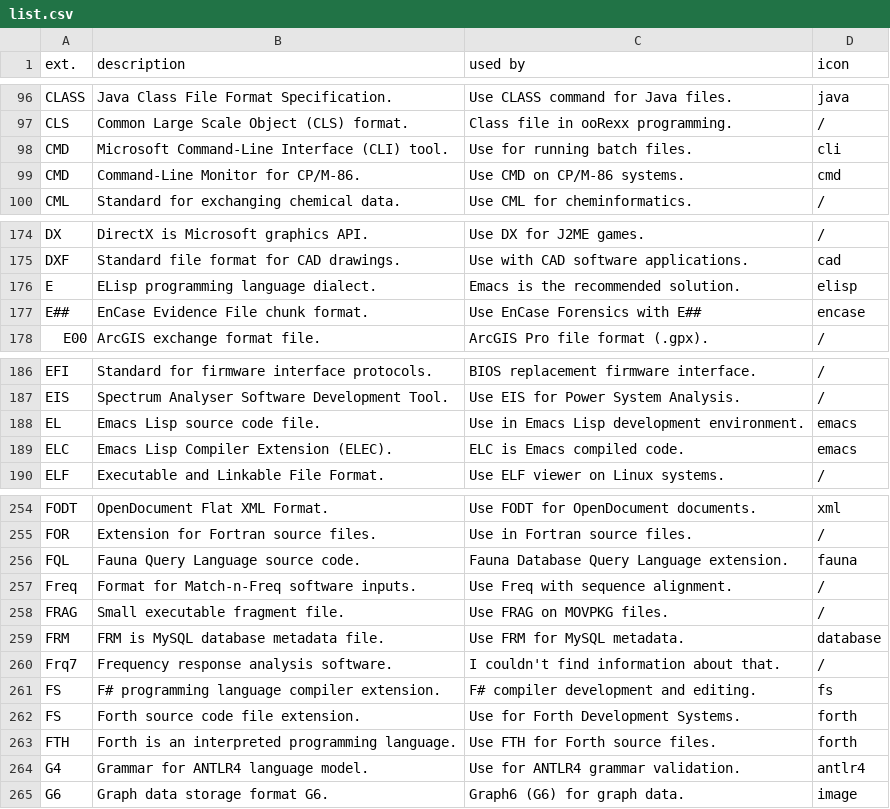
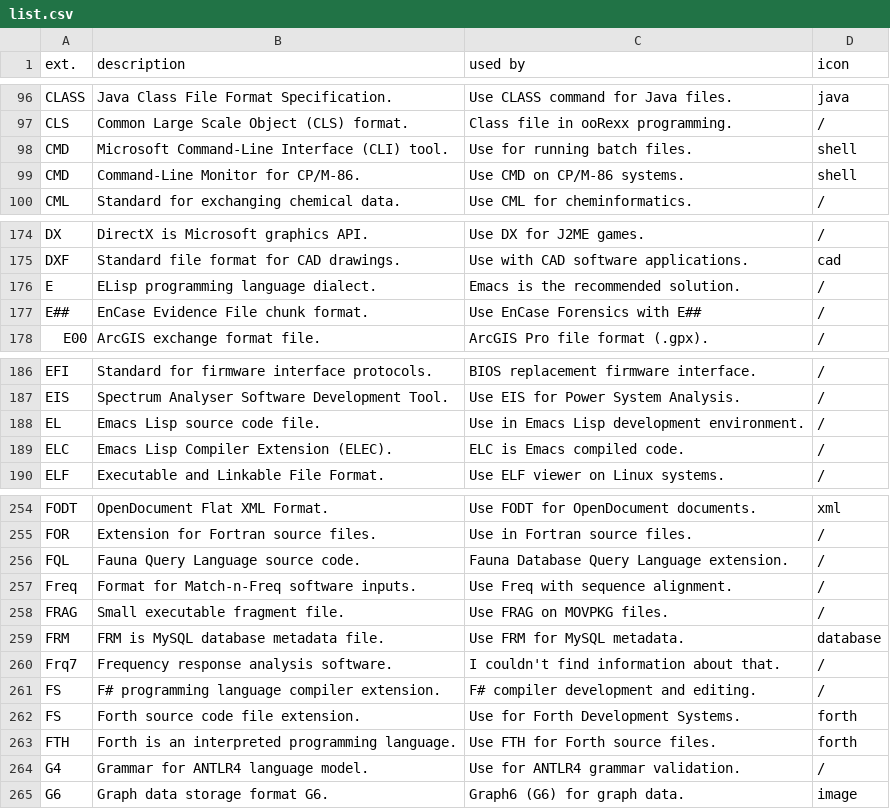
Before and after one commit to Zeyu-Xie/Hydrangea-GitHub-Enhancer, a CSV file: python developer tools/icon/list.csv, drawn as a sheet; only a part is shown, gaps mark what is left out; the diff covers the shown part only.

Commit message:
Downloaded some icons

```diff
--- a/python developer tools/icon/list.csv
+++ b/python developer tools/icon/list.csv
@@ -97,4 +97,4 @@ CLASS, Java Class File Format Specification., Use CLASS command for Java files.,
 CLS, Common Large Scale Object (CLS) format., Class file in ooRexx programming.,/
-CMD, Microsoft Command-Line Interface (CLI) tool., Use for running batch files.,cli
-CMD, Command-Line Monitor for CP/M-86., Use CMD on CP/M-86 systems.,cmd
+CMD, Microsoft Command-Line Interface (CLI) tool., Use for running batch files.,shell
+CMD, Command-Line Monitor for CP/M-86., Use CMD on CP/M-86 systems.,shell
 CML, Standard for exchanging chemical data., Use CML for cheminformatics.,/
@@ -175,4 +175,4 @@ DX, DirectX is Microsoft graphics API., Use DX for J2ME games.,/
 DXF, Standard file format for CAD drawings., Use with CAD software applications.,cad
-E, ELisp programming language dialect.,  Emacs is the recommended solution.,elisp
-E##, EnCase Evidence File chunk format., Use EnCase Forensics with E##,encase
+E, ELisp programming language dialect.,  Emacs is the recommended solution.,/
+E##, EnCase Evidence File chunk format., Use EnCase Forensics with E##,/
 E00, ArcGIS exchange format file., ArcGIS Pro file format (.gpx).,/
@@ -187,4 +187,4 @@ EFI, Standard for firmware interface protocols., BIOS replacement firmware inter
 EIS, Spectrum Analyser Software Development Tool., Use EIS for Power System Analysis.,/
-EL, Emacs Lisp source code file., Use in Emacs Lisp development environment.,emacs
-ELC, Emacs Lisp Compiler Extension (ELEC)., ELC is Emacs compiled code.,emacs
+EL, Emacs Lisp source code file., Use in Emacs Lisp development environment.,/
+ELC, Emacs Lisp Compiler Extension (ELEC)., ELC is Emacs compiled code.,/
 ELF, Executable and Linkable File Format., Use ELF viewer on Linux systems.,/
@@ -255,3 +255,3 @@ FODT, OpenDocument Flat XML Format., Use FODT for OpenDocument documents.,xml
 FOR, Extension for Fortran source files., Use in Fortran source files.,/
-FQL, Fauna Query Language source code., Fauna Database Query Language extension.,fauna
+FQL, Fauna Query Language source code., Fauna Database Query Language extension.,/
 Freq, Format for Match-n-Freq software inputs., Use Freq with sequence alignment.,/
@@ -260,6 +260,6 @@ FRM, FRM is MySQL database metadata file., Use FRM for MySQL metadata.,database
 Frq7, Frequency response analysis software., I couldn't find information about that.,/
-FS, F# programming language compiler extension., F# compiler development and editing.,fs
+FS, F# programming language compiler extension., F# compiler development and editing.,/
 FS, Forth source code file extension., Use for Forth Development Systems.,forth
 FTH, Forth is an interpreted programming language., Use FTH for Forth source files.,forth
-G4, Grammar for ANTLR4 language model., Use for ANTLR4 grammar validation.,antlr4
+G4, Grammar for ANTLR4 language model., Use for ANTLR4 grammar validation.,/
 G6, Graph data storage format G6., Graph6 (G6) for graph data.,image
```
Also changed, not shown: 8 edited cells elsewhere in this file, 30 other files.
...
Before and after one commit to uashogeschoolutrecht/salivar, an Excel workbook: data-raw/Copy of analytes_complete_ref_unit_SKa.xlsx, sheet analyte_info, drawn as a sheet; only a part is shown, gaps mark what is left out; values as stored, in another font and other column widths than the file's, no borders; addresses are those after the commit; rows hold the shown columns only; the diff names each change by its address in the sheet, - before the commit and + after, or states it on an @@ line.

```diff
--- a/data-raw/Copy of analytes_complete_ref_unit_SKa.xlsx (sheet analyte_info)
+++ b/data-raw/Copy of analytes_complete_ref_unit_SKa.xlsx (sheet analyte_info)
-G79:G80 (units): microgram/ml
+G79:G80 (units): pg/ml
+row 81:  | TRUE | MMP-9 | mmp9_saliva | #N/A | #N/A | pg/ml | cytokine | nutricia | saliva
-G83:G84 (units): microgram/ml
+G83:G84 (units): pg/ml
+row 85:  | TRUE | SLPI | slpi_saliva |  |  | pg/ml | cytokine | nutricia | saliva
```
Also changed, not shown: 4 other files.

- [Problem requirements]: Copy all lines from the data above that contain the word "code".

- [Written reply]:
-EL, Emacs Lisp source code file., Use in Emacs Lisp development environment.,emacs
-ELC, Emacs Lisp Compiler Extension (ELEC)., ELC is Emacs compiled code.,emacs
+EL, Emacs Lisp source code file., Use in Emacs Lisp development environment.,/
+ELC, Emacs Lisp Compiler Extension (ELEC)., ELC is Emacs compiled code.,/
-FQL, Fauna Query Language source code., Fauna Database Query Language extension.,fauna
+FQL, Fauna Query Language source code., Fauna Database Query Language extension.,/
 FS, Forth source code file extension., Use for Forth Development Systems.,forth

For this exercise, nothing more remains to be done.